Have you heard of health anxiety? If not, you’ve probably heard the old term for it…hypochondriac. Hypochondriac has such a negative connotation around it, so I’m actually pretty glad that they have stopped using that term. It’s now recognized as a somatic symptom disorder and an anxiety disorder.
So back to what health anxiety is, for those of you that haven’t heard of it before. Health anxiety is the misinterpretation of normal bodily sensations as dangerous. Healthy bodies produce all sorts of physical symptoms that might be uncomfortable, painful, unexpected, and otherwise unwanted — but not dangerous.
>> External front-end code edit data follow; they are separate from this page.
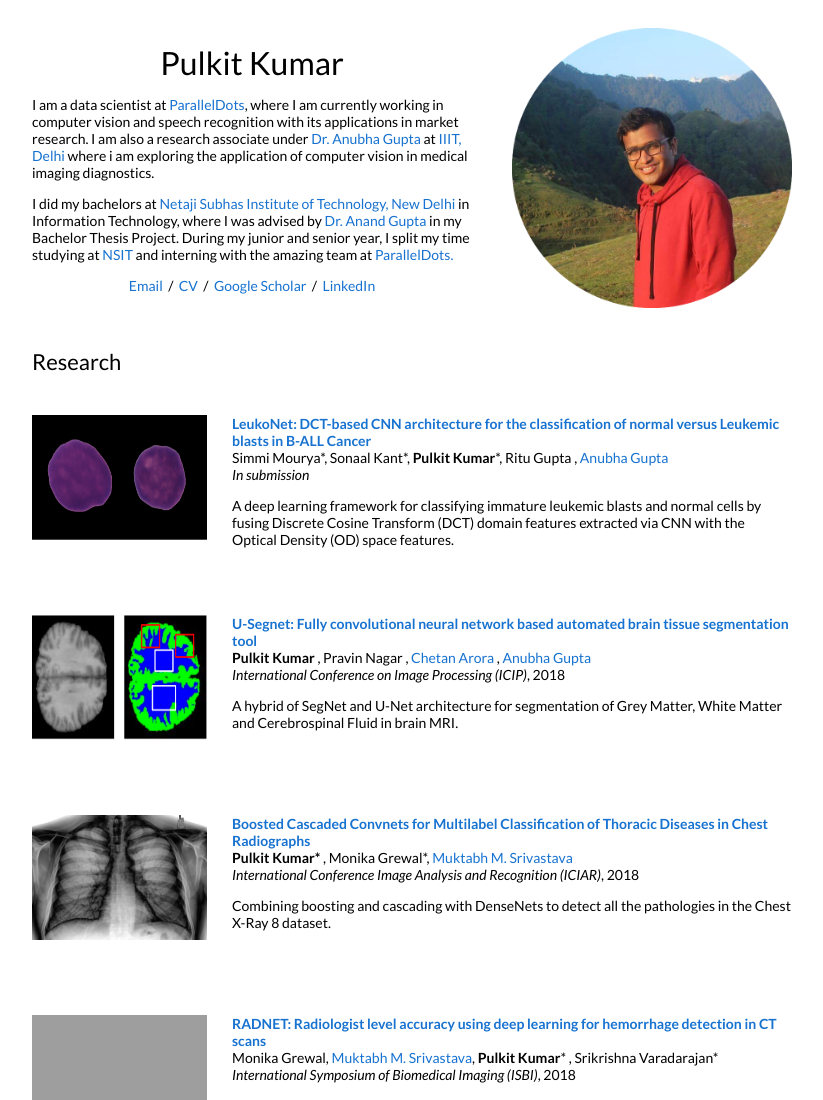
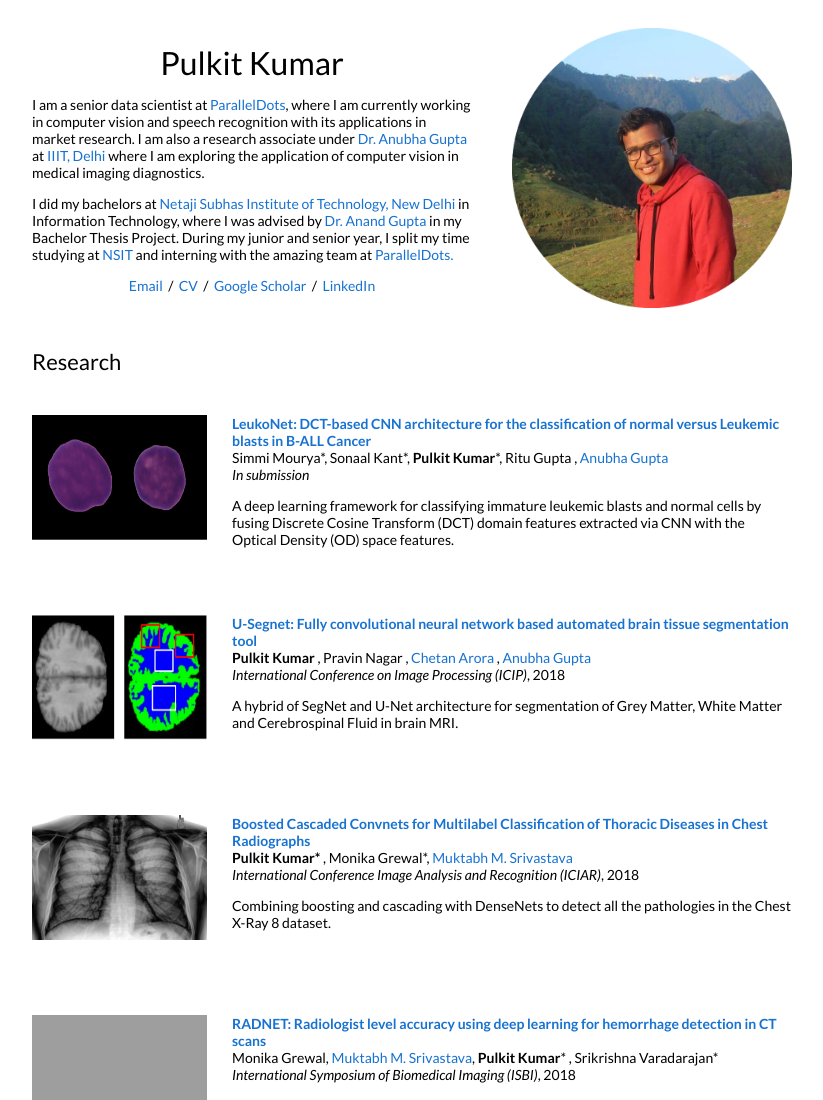
Before and after one commit to pulkitkumar95/pulkitkumar95.github.io, a plain HTML site: page index.html in a window 1280 px wide. Shown: the top 1100 px of the page, without its empty margins (228-1051 px from the left). Drawn offline with Linux system fonts and the light colour scheme; grey boxes are pictures that could not be loaded.

Commit message:
corrcted typo

```diff
--- a/index.html
+++ b/index.html
@@ -73,7 +73,7 @@
         <p align="center">
           <name>Pulkit Kumar</name>
         </p>
-        <p>I am a data scientist at <a href="https://paralleldots.xyz/">ParallelDots</a>, where I am currently working in computer vision and speech recognition with its applications in market research. I am also a research associate under <a href="https://www.iiitd.ac.in/anubha"> Dr. Anubha Gupta </a> at <a href="https://www.iiitd.ac.in"> IIIT, Delhi </a> where i am exploring the application of computer vision in medical imaging diagnostics.
+        <p>I am a senior data scientist at <a href="https://paralleldots.xyz/">ParallelDots</a>, where I am currently working in computer vision and speech recognition with its applications in market research. I am also a research associate under <a href="https://www.iiitd.ac.in/anubha"> Dr. Anubha Gupta </a> at <a href="https://www.iiitd.ac.in"> IIIT, Delhi </a> where I am exploring the application of computer vision in medical imaging diagnostics.
         </p>
         <p>
           I did my bachelors at <a href="http://www.nsit.ac.in"> Netaji Subhas Institute of Technology, New Delhi </a> in Information Technology, where I was advised by <a href="http://www.nsit.ac.in/faculty/ag/"> Dr. Anand Gupta </a> in my Bachelor Thesis Project. During my junior and senior year, I split my time studying at <a href="http://www.nsit.ac.in"> NSIT </a> and interning with the amazing team at <a href="https://paralleldots.xyz/">ParallelDots.
```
Normal sensations in the body that can produce fear and worry include changes in heart rate, blood pressure, saliva levels, depth of breathing, balance, and muscle tone, just to name a few. These can be normal and harmless bodily changes, but when a person believes they are symptoms of some horrible disease, it causes anxiety.
People who suffer from health anxiety can be people who are always at the doctors, or people who are so afraid to find out if they have a terrible illness that they just don’t go to the doctors. I have been on both sides.
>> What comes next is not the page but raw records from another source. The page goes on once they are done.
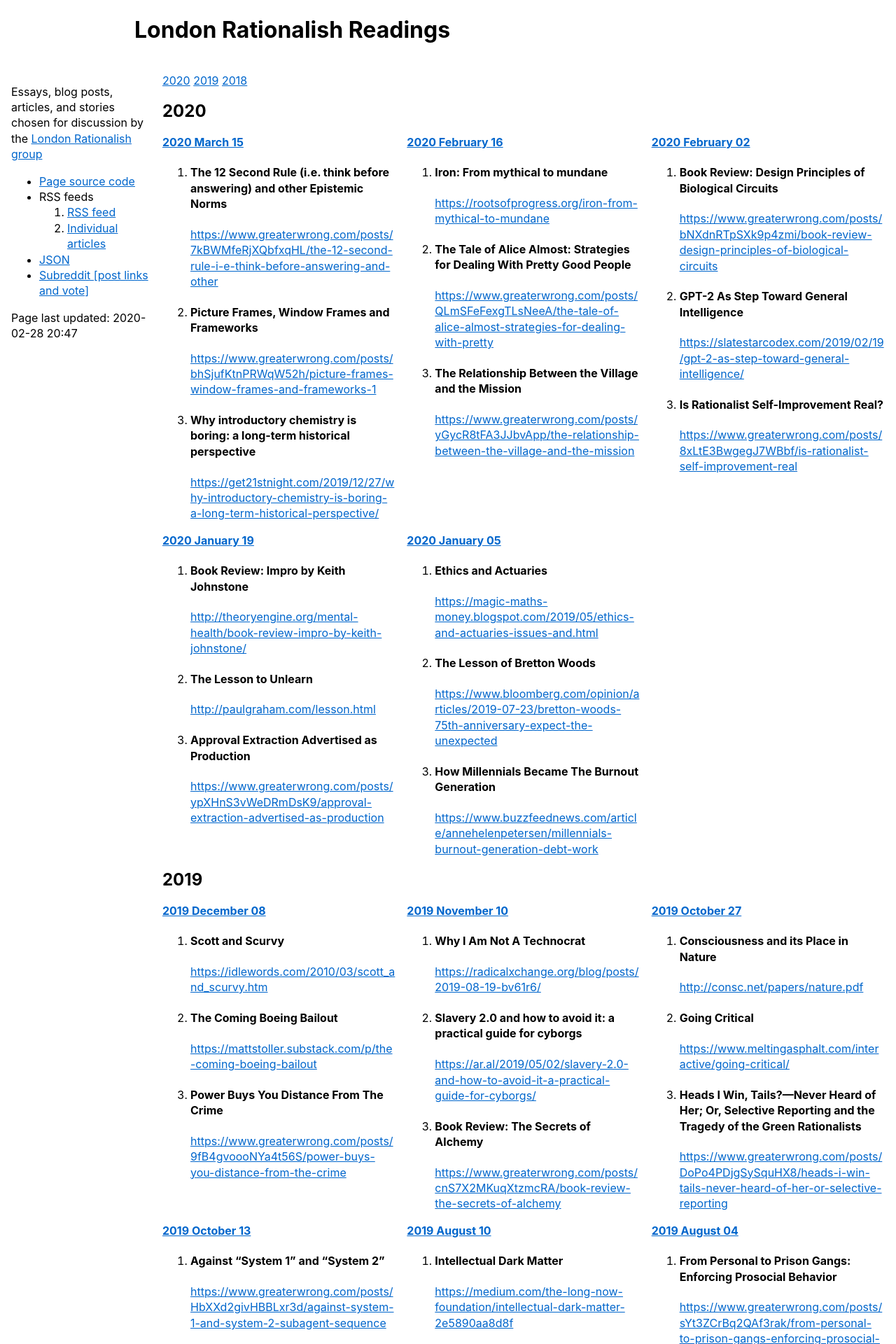
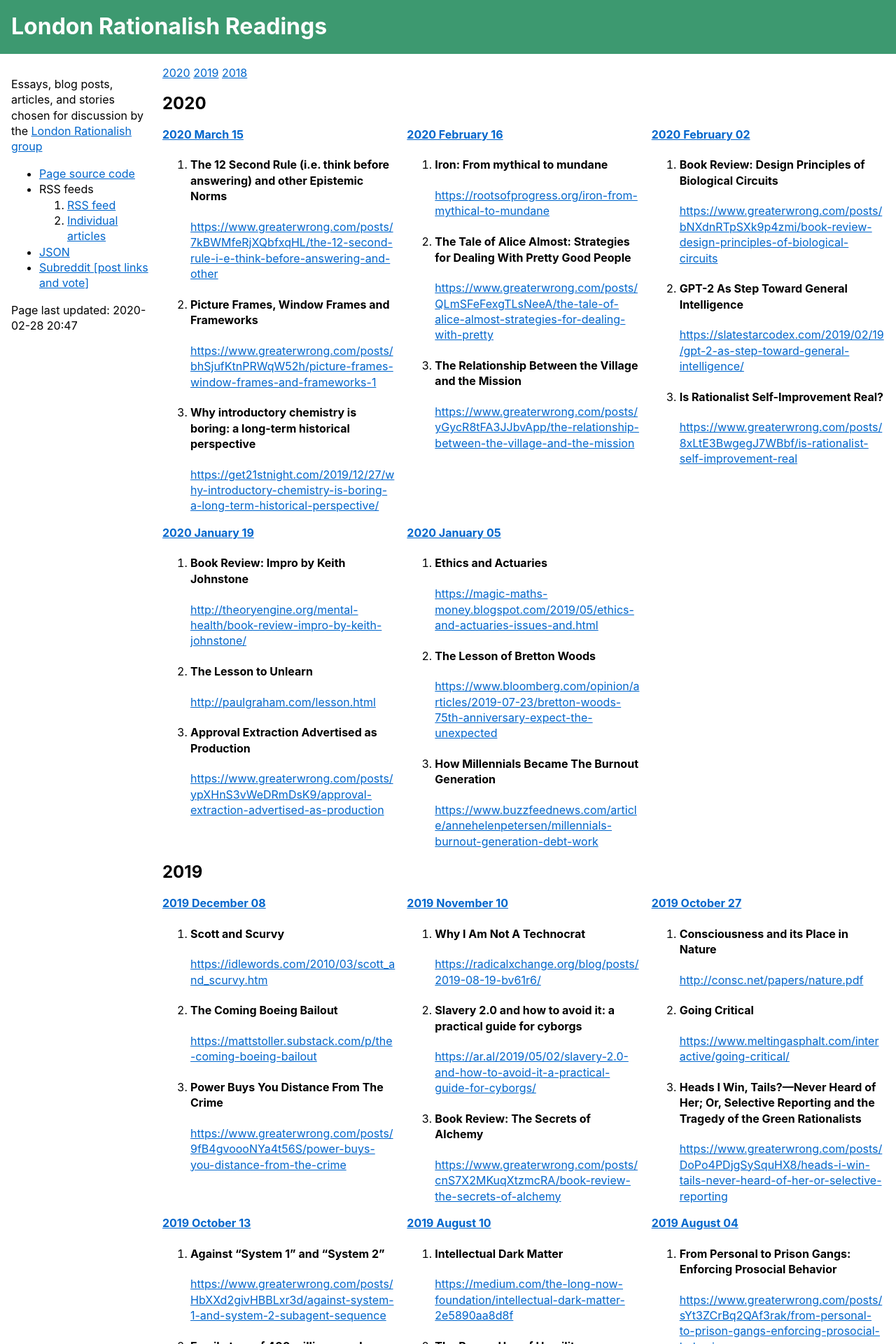
Before and after one commit to sackeyjason/london-rationalish-readings, a Jekyll site: the page built from newindex.html, in a window 1280 px wide. Shown: the top 1920 px of the page at 70% size. Built offline with Jekyll 4.4.1, drawn with Linux system fonts in a browser that asks for light colours.

Commit message:
Update 2020.html

```diff
--- a/_layouts/2020.html
+++ b/_layouts/2020.html
@@ -19,19 +19,10 @@
 body { margin: 0 }
 .p1 { padding: 1rem }
 .m0 { margin: 0 }
-.container {
-  max-width: 58rem;
-  margin-left: auto;
-  margin-right: auto;
-  padding: 0 1rem;
-}
-  .years a + a {}
-.grid-main {
-  display: grid;
-  grid-template-columns: repeat(auto-fit, minmax(20rem, auto));
-  flex-grow: 1;
-  grid-gap: 1rem;
-  word-break: break-word;
+.page-header { background: #3D9970; color: #FFF }
+.years a + a {}
+.year {
+  border-bottom: solid 1px;
 }
 .grid-main h2,
 .grid-main h3,
@@ -68,15 +59,19 @@
     flex-shrink: 0;
     margin-right: 1rem;
   }
+  .grid-main {
+    display: grid;
+    grid-template-columns: repeat(auto-fit, minmax(20rem, auto));
+    grid-gap: 1rem;
+    word-break: break-word;
+  }
 }
 </style>
 </head>
 <body>
 
-<header>
-  <div class="container">
-    <h1>{{ page.title }}</h1>
-  </div>
+<header class="p1 page-header">
+  <h1 class="m0">{{ page.title }}</h1>
 </header>
 
 <div class="p1">
@@ -106,8 +101,10 @@
   </div>
 </div>
 
-<footer class="container">
-  <p><a href="#">⬆️ top</a>
+<footer class="container p1">
+  <center>
+    <a href="#">⬆️ top</a>
+  </center>
 </footer>
 
 </body>
```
Most recently, I have been kind of convincing myself that I probably have skin cancer because I go outside all the time. I look at every spot on my body and wonder to myself if it’s skin cancer. The fear stemmed from seeing Snapchat news stories saying things like “Woman’s Acne Scar She Had For Years Was Skin Cancer” and also someone I went to high school with’s mom died of skin cancer last year.
I have been wanting to start getting a yearly skin check for years, but I have been too afraid to call. In October, I asked my primary care doctor if I needed a referral for to get a skin check, but due to having eczema and having gone to the dermatologist within the last year, I could call and schedule it myself. It is now January and I have not scheduled that appointment. I actually wanted a full skin check while I was there for my eczema, but as soon as the dermatologist was done checking my hands, she left and I didn’t even get a chance to ask if she would also do that.
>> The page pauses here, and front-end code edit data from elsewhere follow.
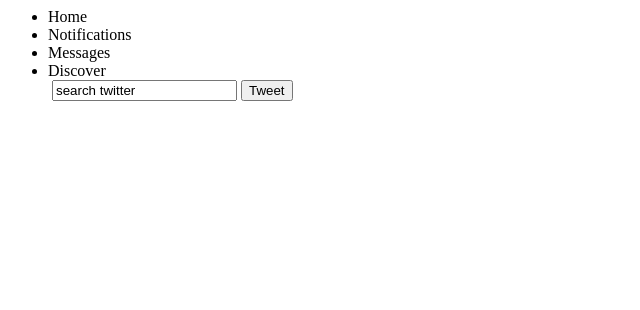
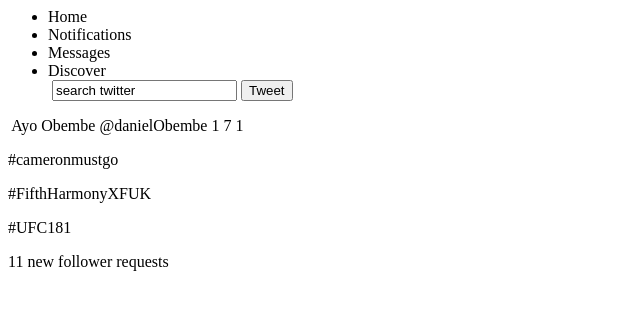
Before and after one commit to ayoobembe/angularTwitter, a plain HTML site: page index.html in a window 1280 px wide. Shown: the whole page, without its empty margins (0-640 px from the left). Drawn offline with nearby package versions, Linux system fonts and the light colour scheme.

Commit message:
further fleshing out

```diff
--- a/index.html
+++ b/index.html
@@ -15,9 +15,24 @@
 </nav>
 
 <left>
-<profile></profile>
-<trends></trends>
-<newTweets></newTweets>
+<profile>
+	<img src="" name="profile_pic"/>
+	<userName> Ayo Obembe </userName>
+	<profileName> @danielObembe </profileName>
+	<tweets> 1 </tweets>
+	<following> 7 </following>
+	<followers> 1 </followers>
+</profile>
+
+<trends>
+	<p>#cameronmustgo</p>
+	<p>#FifthHarmonyXFUK</p>
+	<p>#UFC181</P>
+</trends>
+
+<followerRequests>
+	<p> 11 new follower requests</p>
+</followerRequests>
 </left>
 
 <center>
```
At the end of December, I got sick with what I assumed was COVID. I was SO SICK. I had a horrible fever, my head was pounding, my throat was so sore, and even just hurting my eyes moved. In terms of COVID…it was mild. In fact, it never even got into my lungs, I had no congestion or cough. But, I convinced myself I was going to be one of the unfortunate people who died. I thought I was going to become another statistic. The anxiety was unreal.
A lot of my anxiety symptoms are physical. Before I understood this, it used to cause me a lot of anxiety. I would find myself on Google searching things like “shortness of breath” or “rapid heart rate” or “heart palpitations.” And of course…while sometimes anxiety would come up in Google, other times, horrible diseases would. The worst thing I could have done was run to Google, yet anytime ANYTHING feels weird, I have the urge to Google and then get lost in Web MD, which promptly tells me “you’re dying.”
I’m not going to lie, there are nights that I literally can’t fall asleep because I start thinking about things like the impending doom of skin cancer I might not even have. There are nights I am terrified that my teeth are all going to fall out of my head. I worry about my thyroid getting worse even though while it’s not optimally functioning, it has not been in the red zone ever and I’ve been regularly getting tested for years due to family history. If I’m abnormally tired, I automatically think something crazy like “cancer, I’m probably dying.” The thoughts never seem to end.
If you do happen to have health anxiety, there is help out there. The most effective treatment for health anxiety is cognitive-behavioral therapy. CBT aims to help you overcome fears by correcting irrational thoughts and changing problematic behaviors. It is possible to have anxiety and a serious medical condition, so do be sure that you’re yearly getting a physical exam so if you are ill, it can be caught early.
If you’re struggling but you’re not sure where to get help, be sure to check out our resources page.